→ **What is expected**:
The answer must be an exact copy of the records below, with every picture left out.

**** The data

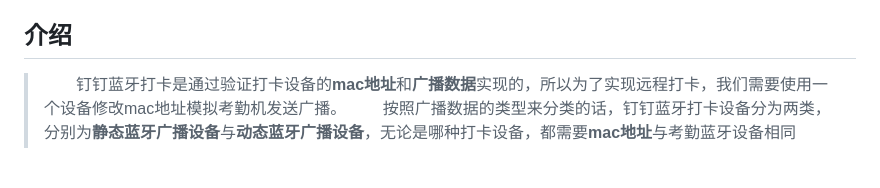
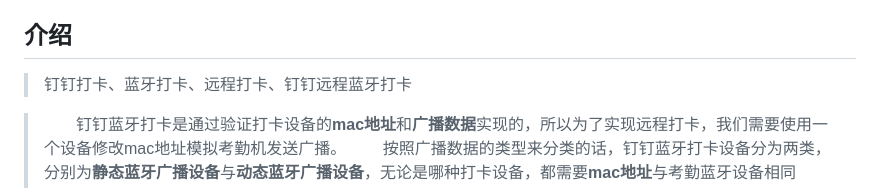
Before and after one commit to skysilksock/dingding, a Markdown page: README.md, the part around the change. Drawn GitHub-style; blank space fills up the shorter version.

Commit message:
finished

```diff
--- a/README.md
+++ b/README.md
@@ -8,6 +8,8 @@
 - [朋友们 你们真的不被约束做打工人吗？]( https://www.cnblogs.com/dingshaohua/p/17148091.html )：通过手机模拟广播和动态广播的获取，如果公司的考勤机是静态的建议参考这篇文章
 
 ## 介绍
+
+> 钉钉打卡、蓝牙打卡、远程打卡、钉钉远程蓝牙打卡
 
 > &emsp;&emsp;钉钉蓝牙打卡是通过验证打卡设备的**mac地址**和**广播数据**实现的，所以为了实现远程打卡，我们需要使用一个设备修改mac地址模拟考勤机发送广播。
 &emsp;&emsp;按照广播数据的类型来分类的话，钉钉蓝牙打卡设备分为两类，分别为**静态蓝牙广播设备**与**动态蓝牙广播设备**，无论是哪种打卡设备，都需要**mac地址**与考勤蓝牙设备相同
```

********

→ **Reply to the task**:
Before and after one commit to skysilksock/dingding, a Markdown page: README.md, the part around the change. Drawn GitHub-style; blank space fills up the shorter version.

Commit message:
finished

```diff
--- a/README.md
+++ b/README.md
@@ -8,6 +8,8 @@
 - [朋友们 你们真的不被约束做打工人吗？]( https://www.cnblogs.com/dingshaohua/p/17148091.html )：通过手机模拟广播和动态广播的获取，如果公司的考勤机是静态的建议参考这篇文章
 
 ## 介绍
+
+> 钉钉打卡、蓝牙打卡、远程打卡、钉钉远程蓝牙打卡
 
 > &emsp;&emsp;钉钉蓝牙打卡是通过验证打卡设备的**mac地址**和**广播数据**实现的，所以为了实现远程打卡，我们需要使用一个设备修改mac地址模拟考勤机发送广播。
 &emsp;&emsp;按照广播数据的类型来分类的话，钉钉蓝牙打卡设备分为两类，分别为**静态蓝牙广播设备**与**动态蓝牙广播设备**，无论是哪种打卡设备，都需要**mac地址**与考勤蓝牙设备相同
```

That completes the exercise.